Jimmy Martin was just twenty-two years old when Bill Monroe asked him to join the Blue Grass Boys. That invitation was the start of a career that spanned half a century and culminated with Martin's induction into the International Bluegrass Music Association's Hall of Honor. Always an enigmatic figure, Martin was as famous for his temper as he was for his talent.
A sharp, searching novel of an American son and the family he left behind 埦rom a writer of rare breadth and human insight.
My Cold War is a critically acclaimed debut novel of extraordinary depth and range : the story of a man's alienation and attempts at reconnection with his family, and a rich exploration of the thorny implications of American popular culture.
Every place has its history. But what is it about New Orleans that makes it more than just the sum of the events that have happened there? What is it about the spirit of the people who live there that could produce a music, a cuisine, an architecture, a total environment, the mere mention of which can bring a smile to the face of someone who has never even set foot there?

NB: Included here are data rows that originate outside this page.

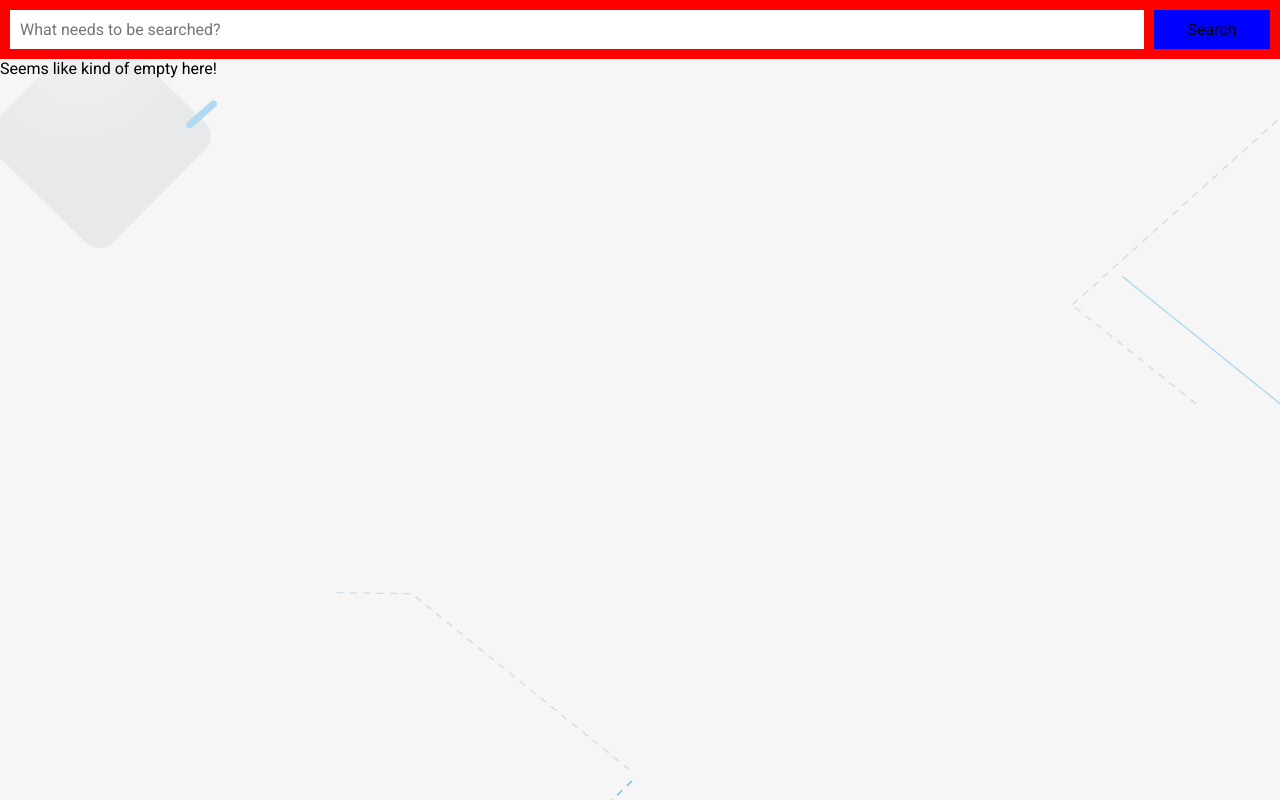
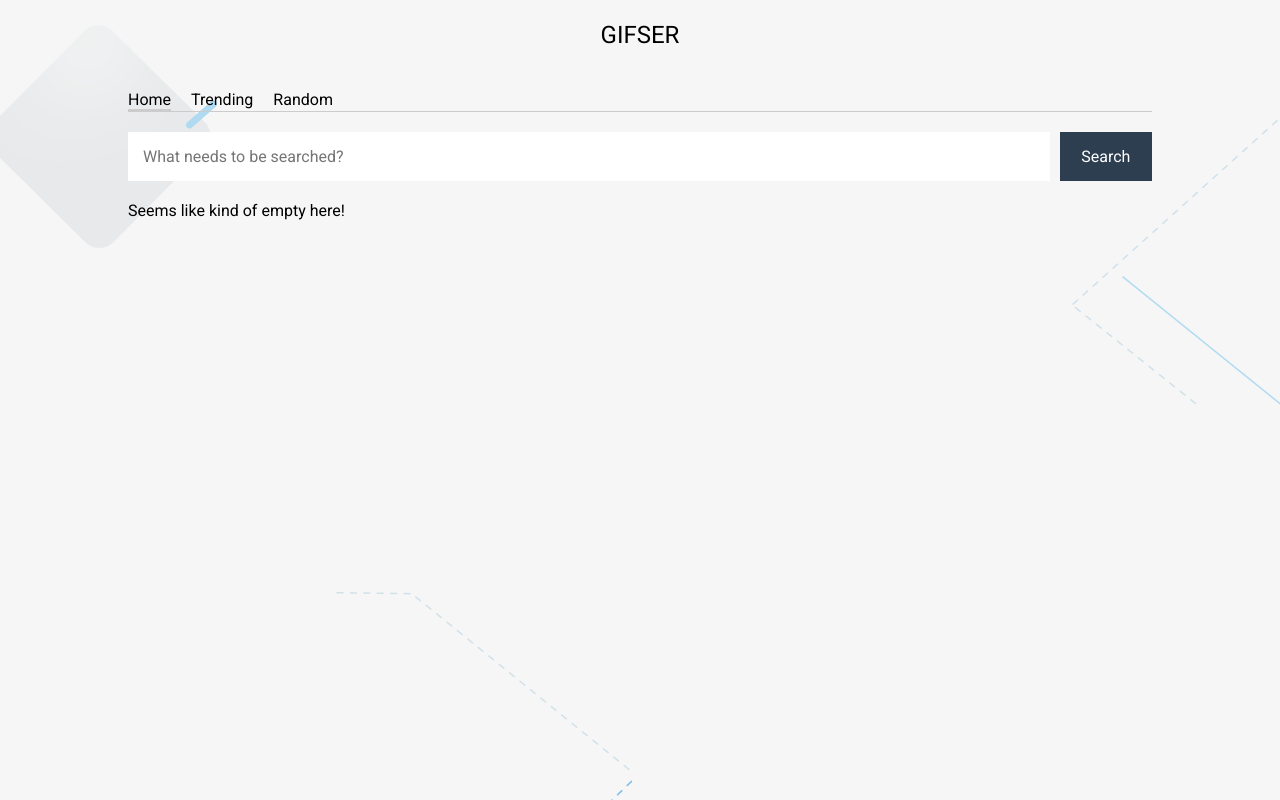
Before and after one commit to yomeshgupta/gifser, a React app: page / in a window 1280 px wide. Built offline with nearby package versions, Linux system fonts and the light colour scheme.

Commit message:
Refactor app into more stable and resuable structure, added different sections like GifSearch, Trending, Random. Added more styling. Removed dead code

```diff
--- /dev/null
+++ b/src/components/Content/GifSearch.jsx
@@ -0,0 +1,77 @@
+import React, { Component, Fragment } from 'react';
+
+import Searchbar from './Searchbar';
+import Grid from './Grid/index';
+import { SOURCE_API, API_KEY, RESPONSE_LIMIT, DEFAULT_TAB } from '../../consts/consts';
+
+class GifSearch extends Component {
+	state = {
+		query: '',
+		results: [],
+		isLoading: false,
+		hasMore: true,
+		totalPages: null,
+		offset: 0,
+		currentTab: DEFAULT_TAB
+	};
+
+	fetchGifs = (params = {}) => {
+		const { query = this.state.query, processing, offset } = params;
+
+		const url = new URL(SOURCE_API);
+
+		url.search = new URLSearchParams({
+			api_key: API_KEY,
+			q: query,
+			offset,
+			limit: RESPONSE_LIMIT
+		});
+
+		return fetch(url)
+			.then(response => response.json())
+			.then(response => processing(response));
+	};
+
+	searchProcessing = query => {
+		this.setState({ isLoading: true });
+
+		const { offset } = this.state;
+		const self = this;
+
+		function processing(response) {
+			const { data, pagination } = response;
+			const { total_count, count } = pagination;
+
+			const totalPages = parseInt(total_count / count);
+			const hasMore = !!(offset < total_count);
+
+			self.setState({
+				results: data,
+				totalPages,
+				query,
+				hasMore,
+				offset: offset === 0 ? 19 : offset + 1,
+				isLoading: false
+			});
+		}
+
+		return this.fetchGifs({
+			query,
+			offset,
+			processing
+		});
+	};
+
+	render() {
+		const { results, query, isLoading } = this.state;
+
+		return (
+			<Fragment>
+				<Searchbar query={query} onSearch={this.searchProcessing} />
+				{isLoading ? <div>Loading...</div> : <Grid items={results} />}
+			</Fragment>
+		);
+	}
+}
+
+export default GifSearch;
--- /dev/null
+++ b/src/components/Content/Grid/index.jsx
@@ -0,0 +1,17 @@
+import React from 'react';
+
+import GridItem from './GridItem';
+
+const Grid = ({ items }) => {
+	if (!items.length) return <div>Seems like kind of empty here!</div>;
+
+	return (
+		<div className="grid">
+			{items.map(item => {
+				return <GridItem item={item} key={item.id} />;
+			})}
+		</div>
+	);
+};
+
+export default Grid;
--- /dev/null
+++ b/src/components/Content/Tabs.jsx
@@ -0,0 +1,21 @@
+import React from 'react';
+
+import { TABS } from '../../consts/consts';
+
+function Tabs({ activeView, onClick }) {
+	return (
+		<ul className="tabs">
+			{TABS.map(tab => (
+				<li
+					key={tab.id}
+					className={`tab ${activeView === tab.value ? 'active' : ''}`}
+					onClick={() => onClick(tab.value)}
+				>
+					{tab.name}
+				</li>
+			))}
+		</ul>
+	);
+}
+
+export default Tabs;
--- /dev/null
+++ b/src/components/Content/index.jsx
@@ -0,0 +1,46 @@
+import React, { Component } from 'react';
+
+import Tabs from './Tabs';
+import GifSearch from './GifSearch';
+import { DEFAULT_TAB, TAB_KEYS } from '../../consts/consts';
+
+class Content extends Component {
+	state = {
+		currentTab: DEFAULT_TAB
+	};
+
+	selectTab = tab => {
+		this.setState({
+			currentTab: tab
+		});
+	};
+
+	renderTabContent = () => {
+		const { currentTab } = this.state;
+
+		switch (currentTab) {
+			default:
+			case TAB_KEYS.HOME:
+				return <GifSearch />;
+			case TAB_KEYS.TRENDING:
+				return <Trending />;
+			case TAB_KEYS.RANDOM:
+				return <Random />;
+		}
+	};
+
+	render() {
+		const { currentTab } = this.state;
+
+		return (
+			<div className="content-wrapper">
+				<div className="content">
+					<Tabs activeView={currentTab} onClick={this.selectTab} />
+					{this.renderTabContent()}
+				</div>
+			</div>
+		);
+	}
+}
+
+export default Content;
--- a/src/components/Grid/index.jsx
+++ /dev/null
@@ -1,21 +0,0 @@
-import React, { Component } from 'react';
-
-import GridItem from './GridItem';
-import { generateRandomNumber } from '../../utils';
-class Grid extends Component {
-	render() {
-		const { gifs } = this.props;
-
-		if (!gifs.length) return <div>Seems like kind of empty here!</div>;
-
-		return (
-			<div className="grid">
-				{gifs.map(gif => {
-					return <GridItem gif={gif} key={gif.id} classNames={`grid-item-${generateRandomNumber(3)}`} />;
-				})}
-			</div>
-		);
-	}
-}
-
-export default Grid;
--- /dev/null
+++ b/src/components/Header.jsx
@@ -0,0 +1,7 @@
+import React from 'react';
+
+const Header = () => {
+	return <header>GIFSER</header>;
+};
+
+export default Header;
--- a/src/components/Home.jsx
+++ b/src/components/Home.jsx
@@ -1,75 +1,15 @@
-import React, { Component, Fragment } from 'react';
+import React, { Fragment } from 'react';
 
-import Searchbar from './Searchbar';
-import Grid from './Grid/index';
-import { SOURCE_API, API_KEY, RESPONSE_LIMIT } from '../consts/consts';
-class Home extends Component {
-	state = {
-		query: '',
-		results: [],
-		isLoading: false,
-		hasMore: true,
-		totalPages: null,
-		offset: 0
-	};
+import Header from './Header';
+import Content from './Content/index';
 
-	fetchGifs = (params = {}) => {
-		const { query = this.state.query, processing, offset } = params;
-
-		const url = new URL(SOURCE_API);
-
-		url.search = new URLSearchParams({
-			api_key: API_KEY,
-			q: query,
-			offset,
-			limit: RESPONSE_LIMIT
-		});
-
-		return fetch(url)
-			.then(response => response.json())
-			.then(response => processing(response));
-	};
-
-	searchProcessing = query => {
-		this.setState({ isLoading: true });
-
-		const { offset } = this.state;
-		const self = this;
-
-		function processing(response) {
-			const { data, pagination } = response;
-			const { total_count, count } = pagination;
-
-			const totalPages = parseInt(total_count / count);
-			const hasMore = !!(offset < total_count);
-
-			self.setState({
-				results: data,
-				totalPages,
-				query,
-				hasMore,
-				offset: offset === 0 ? 19 : offset + 1,
-				isLoading: false
-			});
-		}
-
-		return this.fetchGifs({
-			query,
-			offset,
-			processing
-		});
-	};
-
-	render() {
-		const { results, isLoading } = this.state;
-
-		return (
-			<Fragment>
-				<Searchbar onSearch={this.searchProcessing} />
-				{isLoading ? <div>Loading...</div> : <Grid gifs={results} />}
-			</Fragment>
-		);
-	}
-}
+const Home = () => {
+	return (
+		<Fragment>
+			<Header />
+			<Content />
+		</Fragment>
+	);
+};
 
 export default Home;
--- a/src/consts/consts.js
+++ b/src/consts/consts.js
@@ -1,5 +1,28 @@
 const SOURCE_API = 'http://api.giphy.com/v1/gifs/search';
 const API_KEY = 'F2yTfZvLf3OWJqgBV0UtMBTp0R0CeS8D';
 const RESPONSE_LIMIT = 18;
+const TABS = [
+	{
+		id: 1,
+		name: 'Home',
+		value: 1
+	},
+	{
+		id: 2,
+		name: 'Trending',
+		value: 2
+	},
+	{
+		id: 3,
+		name: 'Random',
+		value: 3
+	}
+];
+const TAB_KEYS = {
+	HOME: 1,
+	TRENDING: 2,
+	RANDOM: 3
+};
+const DEFAULT_TAB = 1;
 
-export { SOURCE_API, API_KEY, RESPONSE_LIMIT };
+export { SOURCE_API, API_KEY, RESPONSE_LIMIT, TABS, DEFAULT_TAB, TAB_KEYS };
--- a/src/styles/index.css
+++ b/src/styles/index.css
@@ -15,22 +15,40 @@ body {
 	background-image: url('/public/assets/images/bg.png');
 }
 
+/** Header Start **/
+header {
+	width: 100%;
+	height: 70px;
+	display: flex;
+	justify-content: center;
+	align-items: center;
+	text-transform: uppercase;
+	font-size: 24px;
+}
+/** Header End **/
+
+/** Content Start **/
+.content-wrapper {
+	width: 100%;
+	padding: 20px 0px;
+}
+.content {
+	width: 80%;
+	margin: 0 auto;
+}
+/** Content End **/
+
 /** Searchbar Start **/
 form {
 	width: 100%;
 	max-height: 70px;
-	padding: 10px;
-	background: red;
 	display: flex;
 	justify-content: space-between;
-	position: sticky;
-	top: 0;
-	left: 0;
-	z-index: 999;
+	margin: 20px 0px;
 }
 input[type='text'],
 input[type='submit'] {
-	padding: 10px;
+	padding: 15px;
 	border: 0px;
 	max-height: 60px;
 }
@@ -40,8 +58,13 @@ input[type='text'] {
 input[type='submit'] {
 	flex: 1;
 	margin-left: 10px;
-	background: blue;
+	color: #fff;
+	background: #2c3e50;
 	text-align: center;
+}
+input[type='submit']:hover {
+	cursor: pointer;
+	background: #3498db;
 }
 /** Searchbar End **/
 
@@ -51,7 +74,7 @@ input[type='submit'] {
 	grid-template-columns: repeat(auto-fill, minmax(200px, 3fr));
 	grid-auto-flow: dense;
 	grid-gap: 10px;
-	width: 80%;
+	width: 100%;
 	margin: 30px auto;
 	position: relative;
 }
@@ -86,3 +109,22 @@ input[type='submit'] {
 	display: block;
 }
 /** Grid End **/
+
+/** Tabs Start **/
+.tabs {
+	display: flex;
+	flex-direction: row;
+	justify-content: flex-start;
+	border-bottom: 1px solid #ccc;
+}
+.tabs li.tab {
+	list-style: none;
+	padding-left: 0px;
+	color: #000;
+	margin-right: 20px;
+	cursor: pointer;
+}
+.tabs li.active {
+	border-bottom: 2px solid #ccc;
+}
+/** Tabs End **/
```
Also changed, not shown: src/components/Content/Grid/GridItem.jsx (renamed from src/components/Grid/GridItem.jsx), src/components/Content/Searchbar.jsx (renamed from src/components/Searchbar.jsx).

In November, 2005, Octavia Books, the first New Orleans bookstore to reopen after Katrina, hosted the event that launched Tom Piazza's WHY NEW ORLEANS MATTERS, the book that defined New Orleaneans' response to the Hurricane and the profound impact on our people and culture. Now, in CITY OF REFUGE, this brilliantly talented, award-winning writer reaches deeper and wider to offer a shattering, panoramic novel that traces the stories of two families -- one white and one black -- as lives are torn apart by the storm and then slowly stitched back together in its aftermath.
In August 2005, SJ Williams, a carpenter who has lived the Lower Ninth Ward all his life, is headed for a confrontation with his young nephew, Wesley, who has just been arrested for beating up his girlfriend. SJ's older sister Lucy, Wesley's mother, is a soulful mess beloved by everyone, but she has been unable to corral her son, and SJ fears he is about to be lost for good. Meanwhile, across town, Craig Donaldson, a Midwestern transplant and the editor of the city's (fictitious) Gumbo weekly newspaper, is facing deepening cracks in his own family. Craig's love for New Orleans music and culture brought them to the city, but his wife Alice's alarm at the city's crime, poverty, and bad schools has become an ever-widening wedge between her and Craig, and their two young children Annie and Malcolm.
When the storm breaks, and the levee with it, SJ's home is flooded and his family scattered